The CMMC 2.0 framework was not publicly accessible as of November 29th, 2021. Although regulations are anticipated to be publicly disclosed soon – accompanied by a 60-day window for public feedback – the adjudicative procedure may be stretched into the Fall of 2023.
The good news is that the CMMC for DoD contractors has released some information, mainly via the website for the Office of the Under Secretary of Defense for Acquisition and Sustainment (OUSD A&S) and a notification that was released on the 17th. Following these sources, the following are some critical distinctions between CMMC 2.0 and 1.02:
Scaled-Back Level System
Government agencies were assessed according to five levels of security under CMMC 1.02, with levels 1-3 requiring “Basic,” “Intermediate,” and “Good” cyber hygiene and level 5 requiring an “Advanced” security program. Levels two and four are eliminated by CMMC 2.0, keeping only three grades that closely equate to Level 1, Level 3, and Level 5.
Like the previous Level 1, Level 1 “Foundational” will feature 17 “basic” security measures taken from FAR clause 52.204-21.
Level 2 “Advanced” will contain the 110 parameters in the National Institute of Standards and Technology (NIST) special publication (SP) 800-171, just like the original Level 3 did. However, 20 more regulations have been dropped, leaving only security measures drawn from NIST.
Little was revealed about the enhanced cybersecurity measures at the initial Level 5 at Level 3 “Expert.” The situation is simpler for Level 3 under CMMC 2.0: firms will be expected to adhere to a portion of controls drawn from NIST SP 800-172 in supplementary to the measures from NIST SP 800-171.
In the end, any “CMMC specific security techniques” seem to have been removed from CMMC 2.0, precisely mirroring the fundamental structure of current FAR and NIST regulations. Additionally, unlike in earlier iterations of CMMC, businesses will no longer be assessed for “Process Maturity” or “Institutionalization.”
Reduced Need for Third-Party Evaluation
Under CMMC 1.02, regardless of whether they maintained controlled unclassified information (CUI) deemed crucial to national security, all defense contractors were required to submit to evaluation by a third-party assessment organization (C3PAO) once every three years. This criterion has been significantly modified under CMMC 2.0.
140,000 of the approximately 220,000 enterprises in the defense industrial base will fall within Level 1 of CMMC 2.0, necessitating merely a yearly self-assessment under the supervision of a senior-level executive. The same will apply to Level 2 enterprises, or roughly half of them, that do not have “important” CUI.
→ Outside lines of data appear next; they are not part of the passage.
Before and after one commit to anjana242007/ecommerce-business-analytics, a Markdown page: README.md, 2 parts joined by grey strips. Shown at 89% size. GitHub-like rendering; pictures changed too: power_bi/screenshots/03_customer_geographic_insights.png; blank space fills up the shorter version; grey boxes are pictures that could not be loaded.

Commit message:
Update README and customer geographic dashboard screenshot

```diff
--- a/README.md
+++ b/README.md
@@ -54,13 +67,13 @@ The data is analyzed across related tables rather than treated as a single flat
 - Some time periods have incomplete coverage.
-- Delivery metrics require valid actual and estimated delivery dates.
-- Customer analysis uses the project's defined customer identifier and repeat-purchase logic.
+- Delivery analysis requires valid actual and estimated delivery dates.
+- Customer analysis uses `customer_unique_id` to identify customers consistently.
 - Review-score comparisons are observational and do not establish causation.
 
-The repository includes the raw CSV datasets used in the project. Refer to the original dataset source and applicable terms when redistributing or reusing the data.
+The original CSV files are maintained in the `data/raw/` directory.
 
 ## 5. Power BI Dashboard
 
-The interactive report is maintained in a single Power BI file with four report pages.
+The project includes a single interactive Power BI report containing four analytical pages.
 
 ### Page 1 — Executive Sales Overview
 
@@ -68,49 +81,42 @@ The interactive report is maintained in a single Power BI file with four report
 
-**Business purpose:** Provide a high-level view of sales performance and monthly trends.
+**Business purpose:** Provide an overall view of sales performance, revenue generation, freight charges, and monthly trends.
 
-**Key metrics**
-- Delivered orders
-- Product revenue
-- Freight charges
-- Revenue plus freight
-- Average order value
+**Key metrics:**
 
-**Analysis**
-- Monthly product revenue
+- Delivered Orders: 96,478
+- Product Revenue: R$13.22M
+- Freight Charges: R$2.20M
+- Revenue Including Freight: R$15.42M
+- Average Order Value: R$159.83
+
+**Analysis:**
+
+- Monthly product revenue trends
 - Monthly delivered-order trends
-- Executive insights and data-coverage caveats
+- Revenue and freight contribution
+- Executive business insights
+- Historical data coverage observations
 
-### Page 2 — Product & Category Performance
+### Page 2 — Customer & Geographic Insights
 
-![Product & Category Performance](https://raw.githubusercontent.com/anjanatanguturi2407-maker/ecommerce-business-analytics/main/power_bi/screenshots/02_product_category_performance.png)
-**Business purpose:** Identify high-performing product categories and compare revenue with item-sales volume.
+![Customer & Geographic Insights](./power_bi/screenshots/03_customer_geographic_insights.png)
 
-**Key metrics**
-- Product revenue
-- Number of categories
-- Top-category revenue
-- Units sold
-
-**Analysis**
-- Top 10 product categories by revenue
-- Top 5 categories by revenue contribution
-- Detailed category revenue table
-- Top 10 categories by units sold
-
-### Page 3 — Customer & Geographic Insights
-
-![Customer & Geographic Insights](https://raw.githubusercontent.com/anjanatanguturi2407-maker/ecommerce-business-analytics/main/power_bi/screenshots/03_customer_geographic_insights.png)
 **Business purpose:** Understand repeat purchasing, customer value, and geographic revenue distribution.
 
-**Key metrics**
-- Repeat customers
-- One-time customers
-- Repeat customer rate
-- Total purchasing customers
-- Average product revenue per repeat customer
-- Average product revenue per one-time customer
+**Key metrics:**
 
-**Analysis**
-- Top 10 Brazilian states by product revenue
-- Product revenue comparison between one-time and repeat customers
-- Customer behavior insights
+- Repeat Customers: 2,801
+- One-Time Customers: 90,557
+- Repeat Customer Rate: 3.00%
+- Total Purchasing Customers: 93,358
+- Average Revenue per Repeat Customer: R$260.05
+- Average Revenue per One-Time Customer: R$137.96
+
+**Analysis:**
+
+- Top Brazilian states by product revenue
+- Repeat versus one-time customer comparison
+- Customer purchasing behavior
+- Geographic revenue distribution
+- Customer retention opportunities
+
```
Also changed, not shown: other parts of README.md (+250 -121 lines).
Companies at Level 3 will be subject to a triennial government evaluation. However, specifics have not yet been released. The remaining 40,000 Level 2 businesses will still be subject to third-party assessment once every three years.
Exceptions and Leniencies that are Expanded
Companies have to be compliant or lose eligibility under CMMC 1.02’s simple contract award requirements. The DoD will be more forgiving under CMMC 2.0, issuing contracts to select firms without CMMC implementation as long as they submit a Plan of Action and Milestones (POA&M) and consent to follow a strict timeline.
A restricted waiver procedure for CMMC DFARS will also be included in CMMC 2.0, allowing firms to forgo some CMMC criteria under certain situations. These concessions would probably not cover mission-critical security controls, but many specifics about the procedure and its reach have not yet been made clear. A waiver procedure, however, constitutes a significant divergence from CMMC 1.02.